>>>>>
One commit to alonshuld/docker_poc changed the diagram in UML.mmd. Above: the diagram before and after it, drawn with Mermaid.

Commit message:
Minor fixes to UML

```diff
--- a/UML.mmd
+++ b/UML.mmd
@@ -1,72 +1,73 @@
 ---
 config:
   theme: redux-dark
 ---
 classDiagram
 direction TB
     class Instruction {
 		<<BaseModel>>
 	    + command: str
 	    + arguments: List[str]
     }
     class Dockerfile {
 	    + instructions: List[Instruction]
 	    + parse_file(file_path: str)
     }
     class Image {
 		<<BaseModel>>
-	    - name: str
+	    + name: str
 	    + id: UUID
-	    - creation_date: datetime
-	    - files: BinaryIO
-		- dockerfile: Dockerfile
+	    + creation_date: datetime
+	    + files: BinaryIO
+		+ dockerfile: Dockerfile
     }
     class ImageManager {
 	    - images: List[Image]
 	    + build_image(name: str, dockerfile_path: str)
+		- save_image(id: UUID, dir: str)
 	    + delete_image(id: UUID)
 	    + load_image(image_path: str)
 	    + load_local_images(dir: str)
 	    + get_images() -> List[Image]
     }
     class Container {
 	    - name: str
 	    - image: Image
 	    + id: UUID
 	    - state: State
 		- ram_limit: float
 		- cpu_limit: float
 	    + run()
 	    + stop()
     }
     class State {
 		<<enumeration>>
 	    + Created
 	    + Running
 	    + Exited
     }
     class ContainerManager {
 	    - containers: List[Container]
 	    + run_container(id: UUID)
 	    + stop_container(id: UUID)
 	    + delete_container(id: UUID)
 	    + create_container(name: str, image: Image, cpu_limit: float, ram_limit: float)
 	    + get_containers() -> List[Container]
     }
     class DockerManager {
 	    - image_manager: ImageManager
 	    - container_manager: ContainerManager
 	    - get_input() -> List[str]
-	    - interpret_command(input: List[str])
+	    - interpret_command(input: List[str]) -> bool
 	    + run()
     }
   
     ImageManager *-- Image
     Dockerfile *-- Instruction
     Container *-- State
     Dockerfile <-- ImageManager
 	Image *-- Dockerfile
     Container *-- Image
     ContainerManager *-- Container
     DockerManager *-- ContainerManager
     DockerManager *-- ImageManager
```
<<<<<
>>>>>
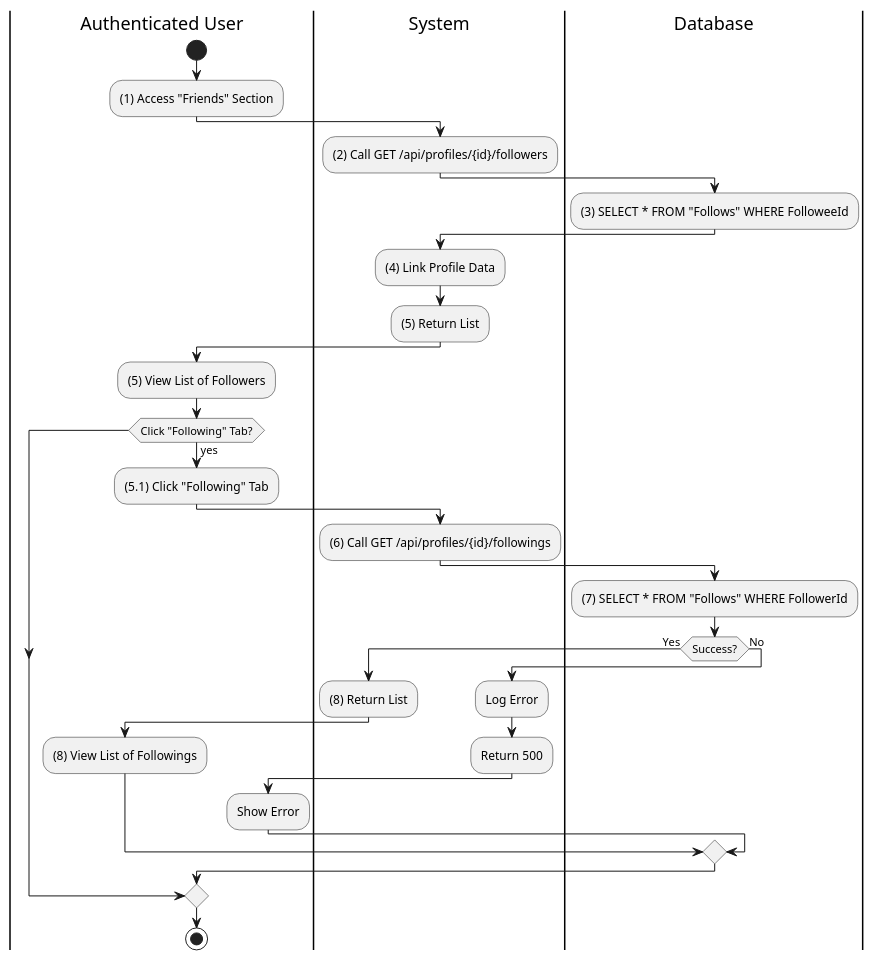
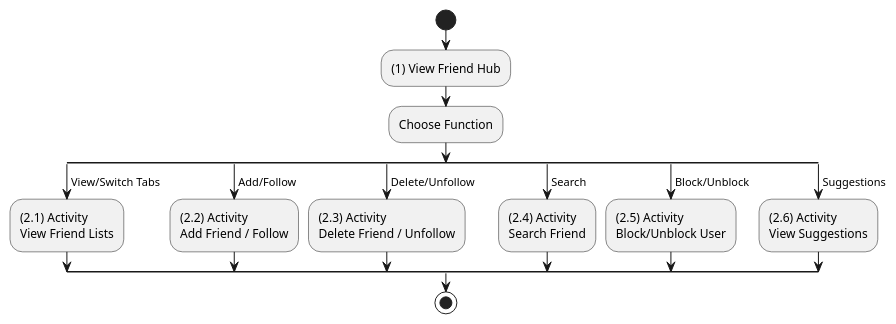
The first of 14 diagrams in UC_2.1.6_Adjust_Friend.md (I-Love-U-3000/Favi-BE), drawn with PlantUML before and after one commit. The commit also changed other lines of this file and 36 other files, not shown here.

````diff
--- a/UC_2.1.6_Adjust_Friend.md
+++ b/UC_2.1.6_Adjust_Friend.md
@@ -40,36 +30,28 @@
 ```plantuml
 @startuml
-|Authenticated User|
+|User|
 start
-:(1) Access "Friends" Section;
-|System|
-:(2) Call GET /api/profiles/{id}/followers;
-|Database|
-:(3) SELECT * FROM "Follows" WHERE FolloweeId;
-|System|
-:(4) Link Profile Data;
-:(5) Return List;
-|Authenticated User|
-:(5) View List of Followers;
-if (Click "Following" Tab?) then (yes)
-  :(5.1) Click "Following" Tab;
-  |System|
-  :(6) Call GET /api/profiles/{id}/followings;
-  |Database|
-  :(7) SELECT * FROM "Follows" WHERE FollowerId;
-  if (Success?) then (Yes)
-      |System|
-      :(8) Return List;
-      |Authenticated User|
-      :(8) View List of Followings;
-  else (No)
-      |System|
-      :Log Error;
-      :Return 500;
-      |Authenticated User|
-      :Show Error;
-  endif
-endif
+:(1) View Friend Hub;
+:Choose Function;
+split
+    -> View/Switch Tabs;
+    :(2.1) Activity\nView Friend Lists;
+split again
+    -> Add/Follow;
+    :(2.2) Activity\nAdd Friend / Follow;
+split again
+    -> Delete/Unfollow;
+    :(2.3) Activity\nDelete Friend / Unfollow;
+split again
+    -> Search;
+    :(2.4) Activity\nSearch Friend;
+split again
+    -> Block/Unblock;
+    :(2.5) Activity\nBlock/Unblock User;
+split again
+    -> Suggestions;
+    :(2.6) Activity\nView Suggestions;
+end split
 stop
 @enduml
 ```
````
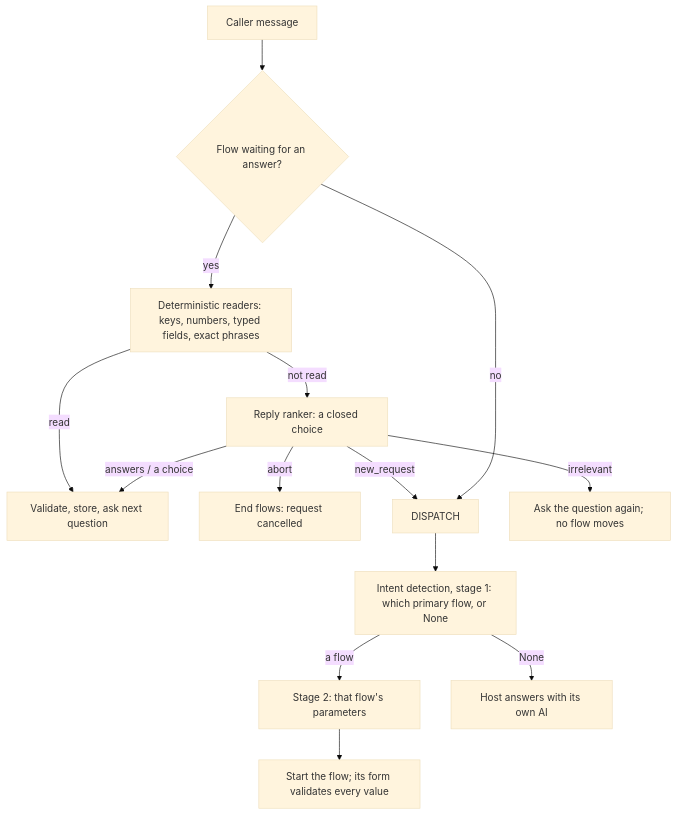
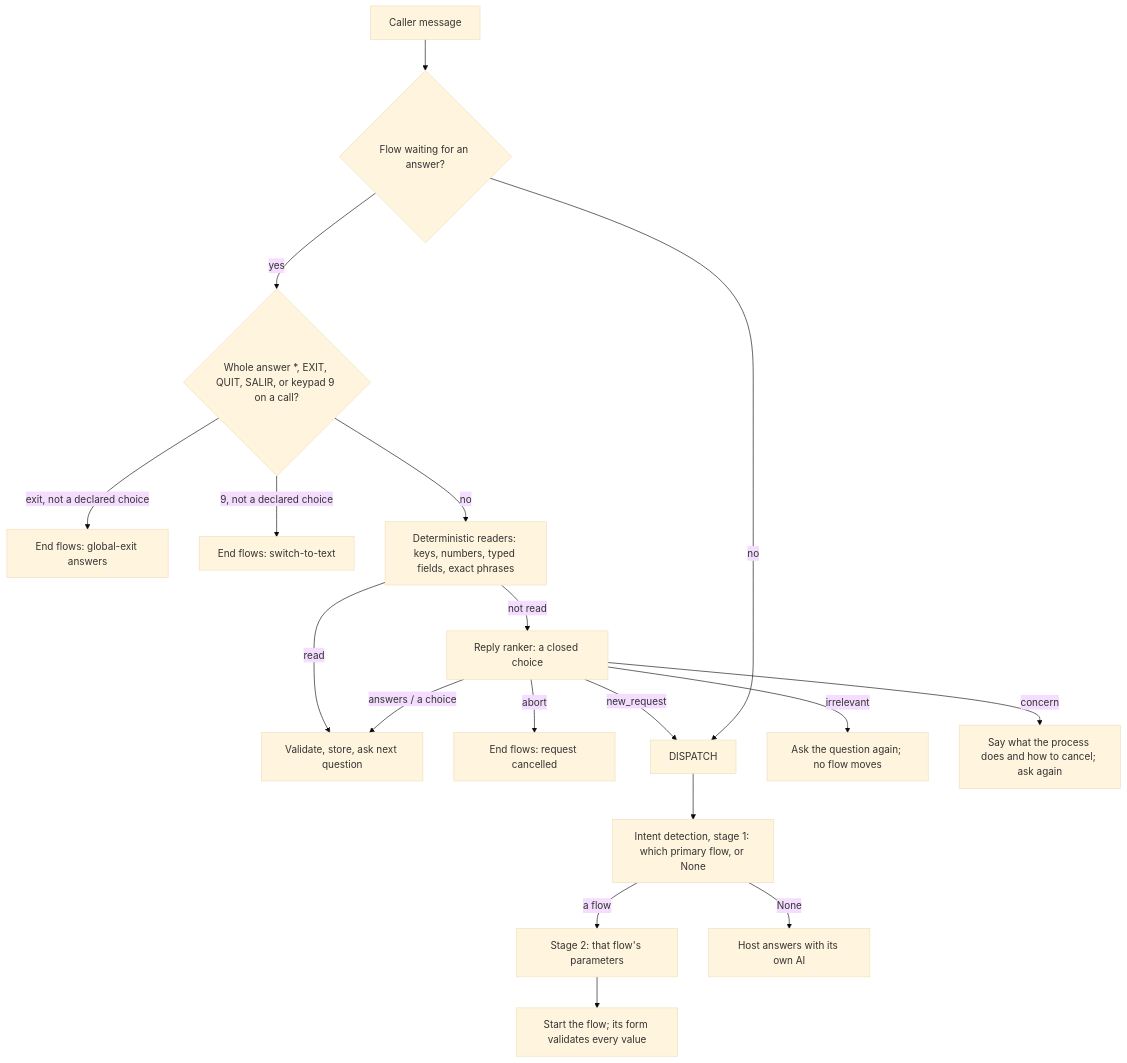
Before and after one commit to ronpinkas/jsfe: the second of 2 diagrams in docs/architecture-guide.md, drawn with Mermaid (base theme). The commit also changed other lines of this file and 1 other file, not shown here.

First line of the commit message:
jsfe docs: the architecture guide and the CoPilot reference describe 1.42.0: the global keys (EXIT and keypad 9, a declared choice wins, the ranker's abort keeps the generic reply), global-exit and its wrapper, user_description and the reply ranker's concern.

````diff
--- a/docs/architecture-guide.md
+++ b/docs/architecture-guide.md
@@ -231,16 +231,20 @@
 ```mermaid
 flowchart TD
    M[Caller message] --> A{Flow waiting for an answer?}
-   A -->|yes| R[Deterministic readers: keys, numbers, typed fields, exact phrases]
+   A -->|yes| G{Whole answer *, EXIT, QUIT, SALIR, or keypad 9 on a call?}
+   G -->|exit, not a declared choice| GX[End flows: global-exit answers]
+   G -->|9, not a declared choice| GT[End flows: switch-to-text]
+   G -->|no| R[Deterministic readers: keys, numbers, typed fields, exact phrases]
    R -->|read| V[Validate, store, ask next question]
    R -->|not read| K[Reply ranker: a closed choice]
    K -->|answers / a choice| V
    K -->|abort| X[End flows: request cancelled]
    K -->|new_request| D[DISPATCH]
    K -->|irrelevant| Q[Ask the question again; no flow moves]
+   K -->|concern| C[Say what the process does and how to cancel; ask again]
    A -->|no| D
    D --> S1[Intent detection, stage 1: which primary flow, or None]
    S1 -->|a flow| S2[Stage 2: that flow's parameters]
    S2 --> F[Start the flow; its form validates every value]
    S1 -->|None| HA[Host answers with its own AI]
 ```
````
<<<<<
>>>>>
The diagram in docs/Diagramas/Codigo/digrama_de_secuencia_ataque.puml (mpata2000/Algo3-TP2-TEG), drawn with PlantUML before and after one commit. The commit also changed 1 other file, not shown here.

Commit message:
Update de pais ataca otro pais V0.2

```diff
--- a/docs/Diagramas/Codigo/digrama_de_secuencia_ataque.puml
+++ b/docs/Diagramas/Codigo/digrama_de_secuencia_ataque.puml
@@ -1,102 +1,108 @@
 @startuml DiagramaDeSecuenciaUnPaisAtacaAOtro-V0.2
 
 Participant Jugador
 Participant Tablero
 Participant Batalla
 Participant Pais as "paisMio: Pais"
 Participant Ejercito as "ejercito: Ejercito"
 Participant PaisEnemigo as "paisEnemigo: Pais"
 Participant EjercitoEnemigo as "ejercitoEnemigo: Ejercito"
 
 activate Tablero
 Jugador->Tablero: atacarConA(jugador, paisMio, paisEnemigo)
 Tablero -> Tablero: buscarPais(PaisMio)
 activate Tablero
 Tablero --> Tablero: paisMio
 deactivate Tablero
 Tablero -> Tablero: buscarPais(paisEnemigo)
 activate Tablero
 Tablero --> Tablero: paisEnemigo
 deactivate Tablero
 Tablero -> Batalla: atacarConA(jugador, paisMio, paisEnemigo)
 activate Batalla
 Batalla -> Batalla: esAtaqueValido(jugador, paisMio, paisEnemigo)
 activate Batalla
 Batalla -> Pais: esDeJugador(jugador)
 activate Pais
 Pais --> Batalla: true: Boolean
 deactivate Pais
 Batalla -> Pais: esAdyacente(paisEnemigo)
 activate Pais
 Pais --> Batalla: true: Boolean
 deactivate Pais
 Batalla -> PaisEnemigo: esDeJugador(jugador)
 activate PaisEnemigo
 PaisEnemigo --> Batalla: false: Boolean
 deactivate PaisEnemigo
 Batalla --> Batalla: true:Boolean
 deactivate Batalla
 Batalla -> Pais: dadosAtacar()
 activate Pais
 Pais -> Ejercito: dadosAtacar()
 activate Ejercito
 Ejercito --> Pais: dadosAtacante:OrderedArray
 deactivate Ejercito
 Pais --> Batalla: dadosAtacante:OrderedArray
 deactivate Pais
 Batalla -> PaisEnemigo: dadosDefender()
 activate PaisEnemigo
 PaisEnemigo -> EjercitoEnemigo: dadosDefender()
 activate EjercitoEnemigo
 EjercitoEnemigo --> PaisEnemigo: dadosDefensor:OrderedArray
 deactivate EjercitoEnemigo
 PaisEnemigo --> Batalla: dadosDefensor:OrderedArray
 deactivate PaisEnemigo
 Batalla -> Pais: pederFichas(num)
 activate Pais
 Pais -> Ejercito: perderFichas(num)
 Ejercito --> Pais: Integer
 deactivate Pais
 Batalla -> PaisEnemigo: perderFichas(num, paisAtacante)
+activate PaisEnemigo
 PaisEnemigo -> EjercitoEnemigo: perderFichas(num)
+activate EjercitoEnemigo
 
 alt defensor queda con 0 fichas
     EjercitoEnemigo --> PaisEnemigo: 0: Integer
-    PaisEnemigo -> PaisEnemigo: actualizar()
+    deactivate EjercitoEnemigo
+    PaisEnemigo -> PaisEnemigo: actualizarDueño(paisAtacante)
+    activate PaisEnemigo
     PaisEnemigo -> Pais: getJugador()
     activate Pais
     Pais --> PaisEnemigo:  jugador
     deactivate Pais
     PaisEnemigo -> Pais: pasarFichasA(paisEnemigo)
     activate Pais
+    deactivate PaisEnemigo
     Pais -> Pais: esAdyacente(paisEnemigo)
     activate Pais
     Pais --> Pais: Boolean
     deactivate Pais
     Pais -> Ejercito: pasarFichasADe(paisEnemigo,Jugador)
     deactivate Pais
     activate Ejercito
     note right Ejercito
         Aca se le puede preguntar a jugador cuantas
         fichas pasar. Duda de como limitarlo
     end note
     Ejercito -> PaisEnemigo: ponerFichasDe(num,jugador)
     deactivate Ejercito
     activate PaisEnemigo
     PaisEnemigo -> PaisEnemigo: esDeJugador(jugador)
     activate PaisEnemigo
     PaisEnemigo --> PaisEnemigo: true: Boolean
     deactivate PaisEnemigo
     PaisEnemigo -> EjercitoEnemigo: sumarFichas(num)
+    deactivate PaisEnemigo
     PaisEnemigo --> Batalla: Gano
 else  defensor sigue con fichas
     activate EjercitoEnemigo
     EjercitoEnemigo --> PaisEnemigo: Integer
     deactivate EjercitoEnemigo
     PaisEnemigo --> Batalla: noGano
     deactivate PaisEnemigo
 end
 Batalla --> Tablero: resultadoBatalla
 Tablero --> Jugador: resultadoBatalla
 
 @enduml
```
<<<<<
WHAT TO DO
Copy each line above that has the word "esDeJugador".

YOUR RESPONSE
 Batalla -> Pais: esDeJugador(jugador)
 Batalla -> PaisEnemigo: esDeJugador(jugador)
     PaisEnemigo -> PaisEnemigo: esDeJugador(jugador)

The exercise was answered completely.